“Instead of saying only product experts could qualify, we changed theparadigm so anybody could participate. We nurtured them and motivatedthem to excel … so it’s not just for novices. There is a path orprogram for people on the social side who wish to be collaborative.And there is a path for the professional who wants to be more savvy tothe point that some of them make [a great deal of] money with us,” said Bensadon.
The Web site’s staff schedules the paid answers so that experts ineach product category are always available. To remain eligible as anexpert, answerers have to maintain a high questioner rating.
The Web site caters most to English-speaking countries. Its userbase is 60 percent U.S. and 5 percent Canada, plus 15 percent UnitedKingdom and 5 percent Australia/New Zealand and South Africa.
“We service predominantly English-speaking countries. We started thesite in Israel with a focus on the U.S. market. My previousenterprises were with companies that played in the U.S. market,” saidBensadon.
Despite its innovative approach to tech support, FixYa.com runs a bigrisk that it will not be able to maintain a paid user base, according to Kurt Scherf, vice president and principal analyst forParks Associates. That isthe challenge faced today by many sites, including very large outfits like Google’s YouTube.
“If you give it away for free, why pay for it at all? The conversion,I suspect, would be extremely low going from free-based services tofee-based for this sort of model,” Scherf told the E-Commerce Times.
Only time will tell if FixYa.com’s method of qualifying experts willwork in the long run.
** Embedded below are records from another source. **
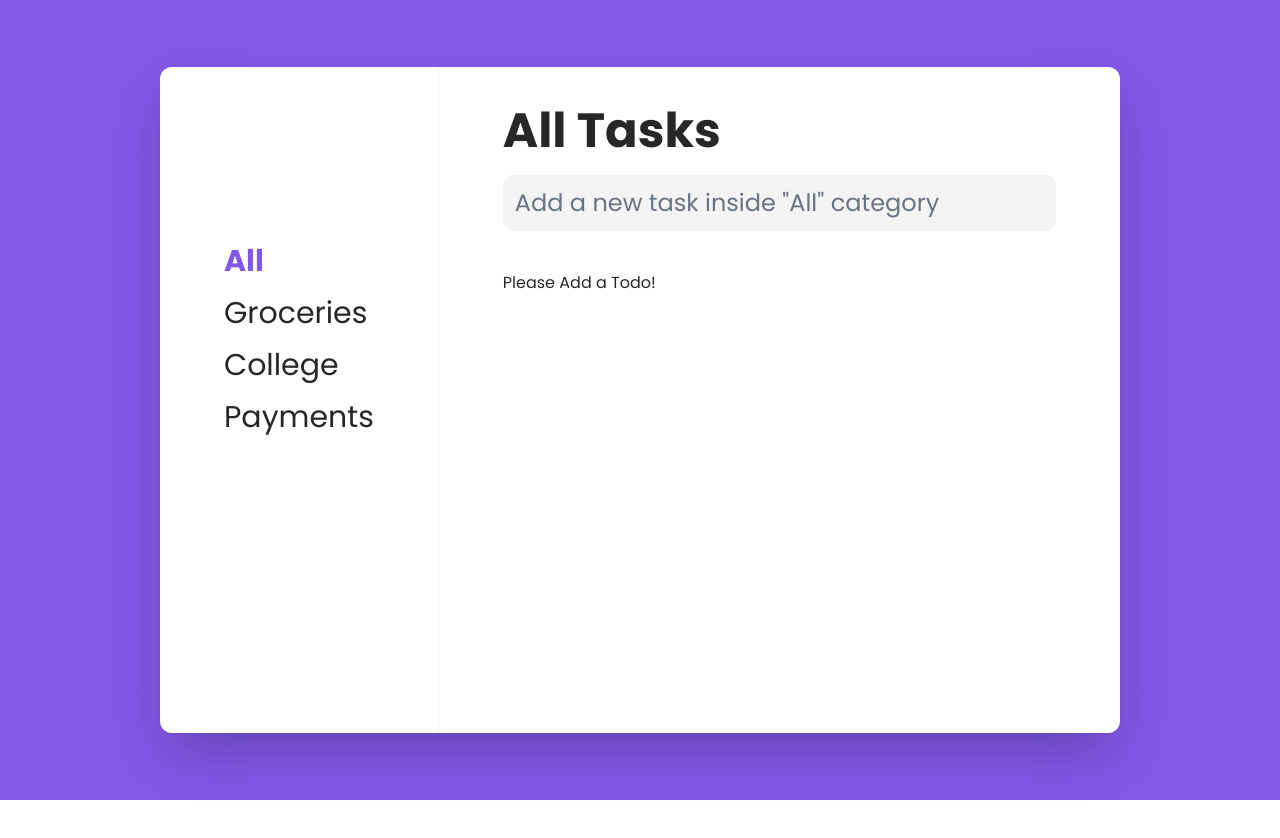
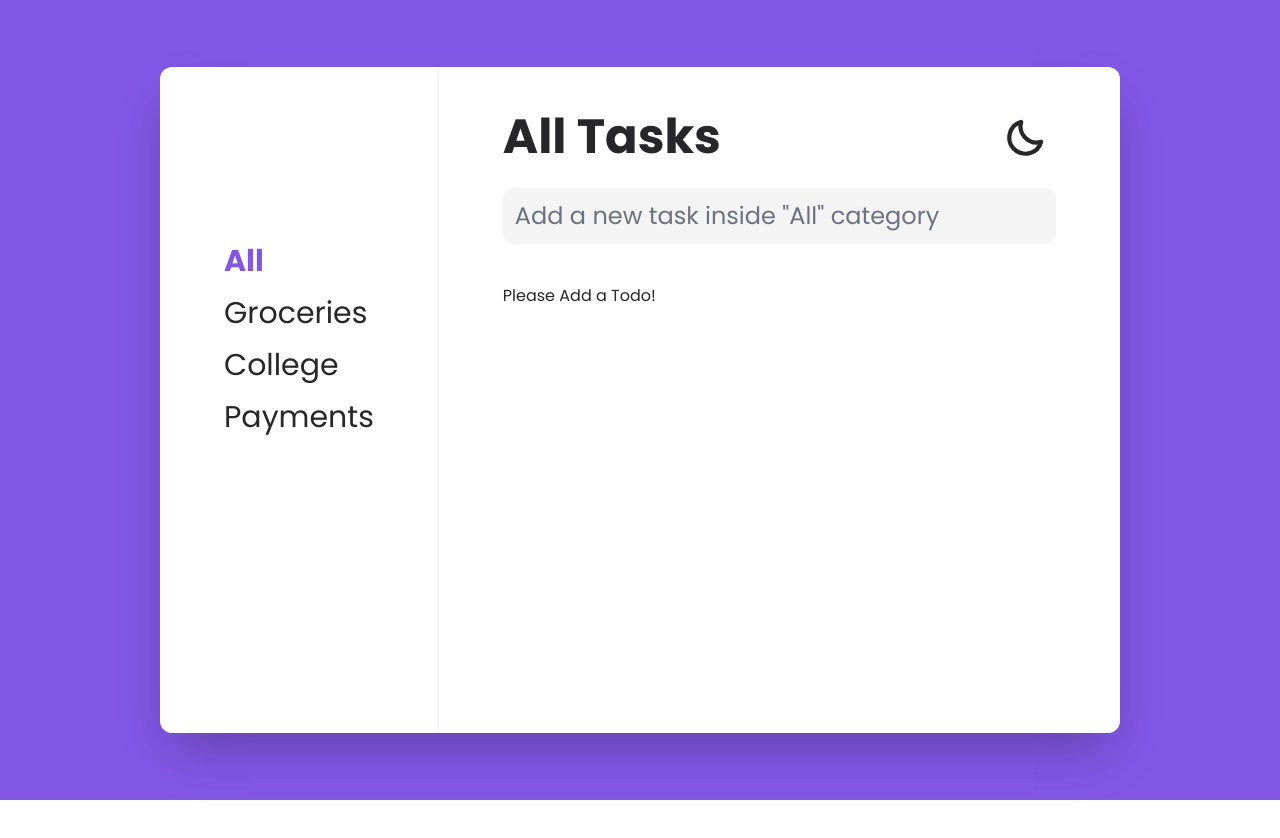
Before and after one commit to Sn0wye/spaces, a React (Vite) app: page / in a window 1280 px wide. Shown: the top 838 px of the page. Built offline with nearby package versions, Linux system fonts and the light colour scheme; the HTML template or start-up script is replaced by a standard one.

Commit message:
✨ Implemented Dark and Light Mode switcher

```diff
--- a/src/App.tsx
+++ b/src/App.tsx
@@ -1,22 +1,27 @@
-import { useLayoutEffect, useState } from "react";
+import { useState } from "react";
 import { Categories } from "./Components/Categories";
 import Title from "./Components/Title";
 import { Todos } from "./Components/Todos";
 import { SelectedCategoryProvider } from "./Contexts/SelectedCategory";
-import { verifyTheme } from "./Utils/colorScheme";
 
 function App() {
-  useLayoutEffect(() => {
-    verifyTheme();
-  }, []);
+  // const actualTheme = verify
+  const [theme, setTheme] = useState("light");
 
+  function toggleTheme() {
+    setTheme(theme === "light" ? "dark" : "light");
+  }
   return (
-    <div className="h-screen flex justify-center items-center bg-brand font-poppins text-zinc-800 dark:text-zinc-100">
-      <main className="w-9/12 h-5/6 bg-white dark:bg-zinc-800 flex divide-x divide-zinc-100 dark:divide-zinc-700 rounded-xl shadow-2xl">
+    <div
+      className={`${
+        theme === "dark" ? "dark" : ""
+      } h-screen flex justify-center items-center bg-brand font-poppins`}
+    >
+      <main className="w-9/12 h-5/6 bg-white dark:bg-zinc-800 text-zinc-800 dark:text-zinc-300 flex divide-x divide-zinc-100 dark:divide-zinc-700 rounded-xl shadow-2xl">
         <SelectedCategoryProvider>
           <Categories />
           <section className="px-16 w-full">
-            <Title />
+            <Title theme={theme} toggleTheme={toggleTheme} />
             <Todos />
           </section>
         </SelectedCategoryProvider>
--- a/src/Components/Title.tsx
+++ b/src/Components/Title.tsx
@@ -1,15 +1,32 @@
+import { Moon, Sun } from "phosphor-react";
 import React, { useContext } from "react";
 import { SelectedCategory } from "../Contexts/SelectedCategory";
 import { capitalizeFirstLetter } from "../Utils/utils";
 
-export default function Title() {
+type TitleProps = {
+  toggleTheme: () => void;
+};
+
+export default function Title({ theme, toggleTheme }: any) {
   const { selectedCategory } = useContext(SelectedCategory);
 
   return (
-    <h1 className="text-5xl font-bold pt-10">
-      {selectedCategory === "all"
-        ? "All Tasks"
-        : capitalizeFirstLetter(selectedCategory)}
-    </h1>
+    <header className="flex items-center justify-between pt-10">
+      <h1 className="text-5xl font-bold">
+        {selectedCategory === "all"
+          ? "All Tasks"
+          : capitalizeFirstLetter(selectedCategory)}
+      </h1>
+      <button
+        className="hover:bg-zinc-100 dark:hover:bg-zinc-700 rounded-full p-2"
+        onClick={toggleTheme}
+      >
+        {theme === "dark" ? (
+          <Sun size={45} weight="bold" />
+        ) : (
+          <Moon size={45} weight="bold" />
+        )}
+      </button>
+    </header>
   );
 }
--- a/src/Utils/colorScheme.ts
+++ b/src/Utils/colorScheme.ts
@@ -1,15 +1,11 @@
-function verifyTheme() {
+export function verifyTheme() {
   if (
     localStorage.theme === "dark" ||
     (!("theme" in localStorage) &&
       window.matchMedia("(prefers-color-scheme: dark)").matches)
   ) {
-    document.documentElement.classList.add("dark");
+    return "dark";
   } else {
-    document.documentElement.classList.remove("dark");
+    return "light";
   }
 }
-function setTheme(theme: string) {
-  localStorage.theme = theme;
-}
-export { verifyTheme, setTheme };
```
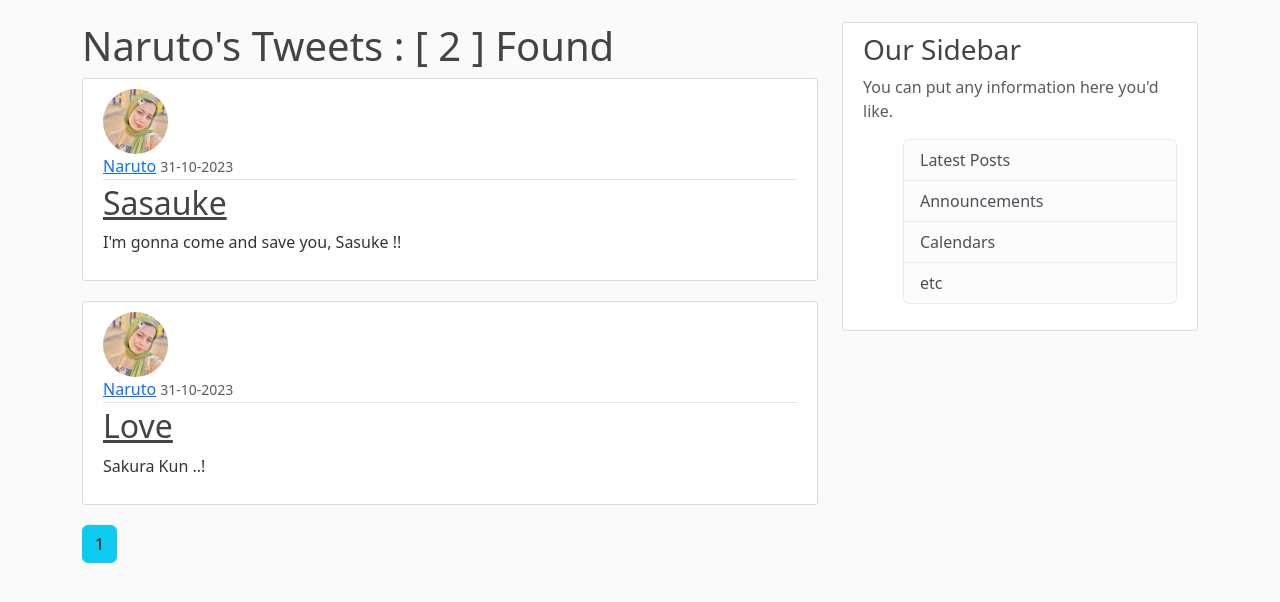
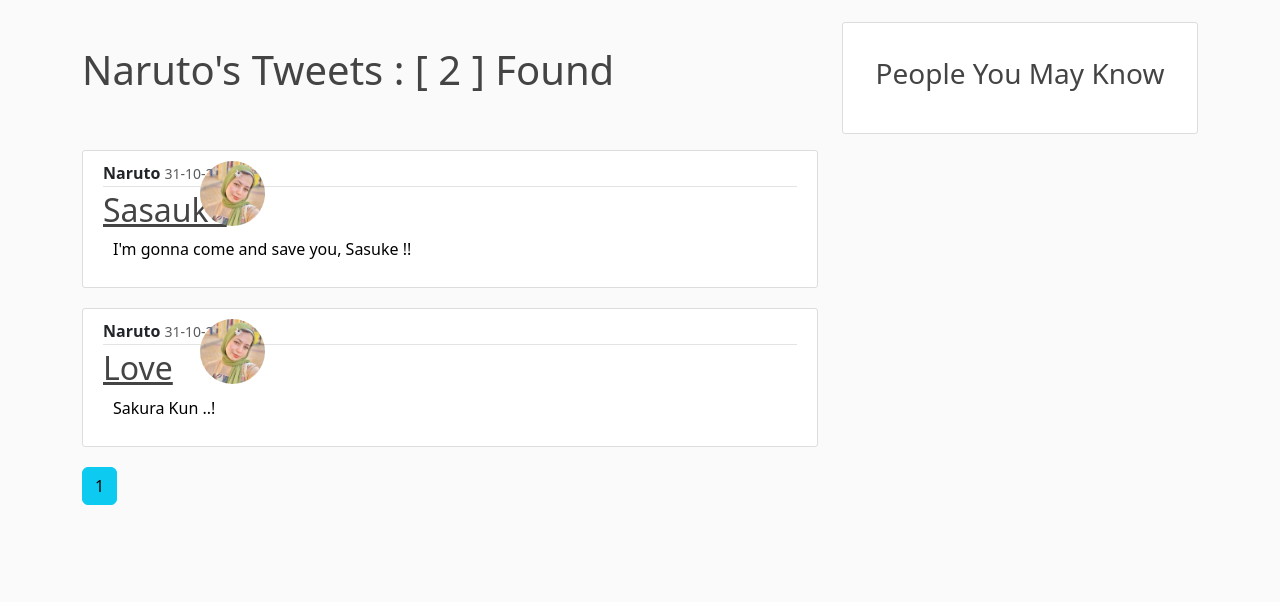
Before and after one commit to mariamtamerr/Twitter----Flask, a Flask app: page /users/Naruto in a window 1280 px wide. Shown: the part 58-660 px from the top of the page. Run offline with Flask 3, Linux system fonts and the light colour scheme.

Commit message:
Adding People You May Know SIdebar

```diff
--- a/twitter/templates/base.html
+++ b/twitter/templates/base.html
@@ -78,15 +78,17 @@
       </div>
       <div class="col-md-4">
         <div class="content-section">
-          <h3>Our Sidebar</h3>
-          <p class='text-muted'>You can put any information here you'd like.
-            <ul class="list-group">
-              <li class="list-group-item list-group-item-light">Latest Posts</li>
-              <li class="list-group-item list-group-item-light">Announcements</li>
-              <li class="list-group-item list-group-item-light">Calendars</li>
-              <li class="list-group-item list-group-item-light">etc</li>
-            </ul>
-          </p>
+          <br>
+          <h3 class="text-center">People You May Know</h3> <br>
+          <ul class="list-group">
+            {% for user in random_users %}
+            <li class="list-group-item list-group-item-light">
+              <img src="{{ url_for('static', filename='images/' + user.image) }}" alt="{{ user.username }}" class="rounded-circle article-img">
+                {{ user.username }}
+            </li>
+            {% endfor %}
+        </ul>
+
         </div>
       </div>
     </div>
--- a/twitter/templates/home.html
+++ b/twitter/templates/home.html
@@ -31,11 +31,13 @@
     <h2>
       <a
         class="article-title text-decoration-none"
-        href="{{url_for('posts.post' , post_id=post.id)}}"
+
         >{{ post.title }}</a
       >
     </h2>
-    <p class="article-content" style="margin-left: 10px">{{ post.content }}</p>
+    <a href="{{url_for('posts.post' , post_id=post.id)}}" style="cursor:pointer; text-decoration:none; color:black">
+      <p class="article-content "  style="margin-left: 10px;  ">{{ post.content }}</p>
+   </a>
   </div>
 </article>
 {% endfor %}
--- a/twitter/templates/user_posts.html
+++ b/twitter/templates/user_posts.html
@@ -5,21 +5,32 @@
 
  {% block content %}
 
+ <br>
 
- <h1> {{user.username}}'s Tweets : [ {{posts.total}} ] Found </h1>
+ <h1> {{user.username}}'s Tweets : [ {{posts.total}} ] Found </h1> <br> <br>
  <!-- LOOPING THROUGH POSTS ( EVERY SINGLE POST ) -->
 
  {% for post in posts.items %}
 
  <article class="media content-section">
-  <img class="rounded-circle article-img" src="{{ url_for('static', filename='images/' + post.author.image) }}" />
+  {% if post.author.image %}
+
+  <img
+    class="rounded-circle article-img position-absolute"
+    style="left: 200px"
+    src="{{ url_for('static', filename='images/' + post.author.image) }}"
+  />
+
+  {% else %} {% endif %}
     <div class="media-body">
       <div class="article-metadata">
-        <a class="mr-2" href="{{ url_for('users.user_posts' , username=post.author.username) }}">{{ post.author.username }}</a>
+        <a class="mr-2 text-dark text-decoration-none" style="font-weight:bold" href="{{ url_for('users.user_posts' , username=post.author.username) }}">{{ post.author.username }}</a>
         <small class="text-muted">{{ post.date_posted.strftime('%d-%m-%Y') }}</small>
       </div>
-      <h2><a class="article-title" href="{{url_for('posts.post' , post_id=post.id)}}">{{ post.title }}</a></h2>
-      <p class="article-content">{{ post.content }}</p>
+      <h2><a class="article-title" >{{ post.title }}</a></h2>
+      <a href="{{url_for('posts.post' , post_id=post.id)}}" style="cursor:pointer; text-decoration:none; color:black">
+        <p class="article-content "  style="margin-left: 10px;  ">{{ post.content }}</p>
+     </a>
 
     </div>
   </article>
```
Also changed, not shown: twitter/main/routes.py (+21 -5 lines).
What could make or break the deal is FixYa’s ability to create alarge database of problem solutions by product. Otherwise, some of theother services already on the Internet will have an advantage, Scherfadvised.
“This service seems different than some of the others. At its heart itis a social network for getting community-based support. It’s not likea paid service that somebody actually has to pay for, but you can,”said Scherf.
In theory, this is an excellent idea. When I purchased a mid-range computer from Gateway a few months ago, it was because of all the bells and whistles. Now when I access tech support about them, it’s either:
A. I don’t have sufficient knowledge for that level of support. Please contact our fee based support, or
B. Even though we did include that in our OEM, we do not support that issue.
Perhaps this is the sort of thing that will eventually find sustenance from manufacturers, who desperately need to find post sales consumer assistance.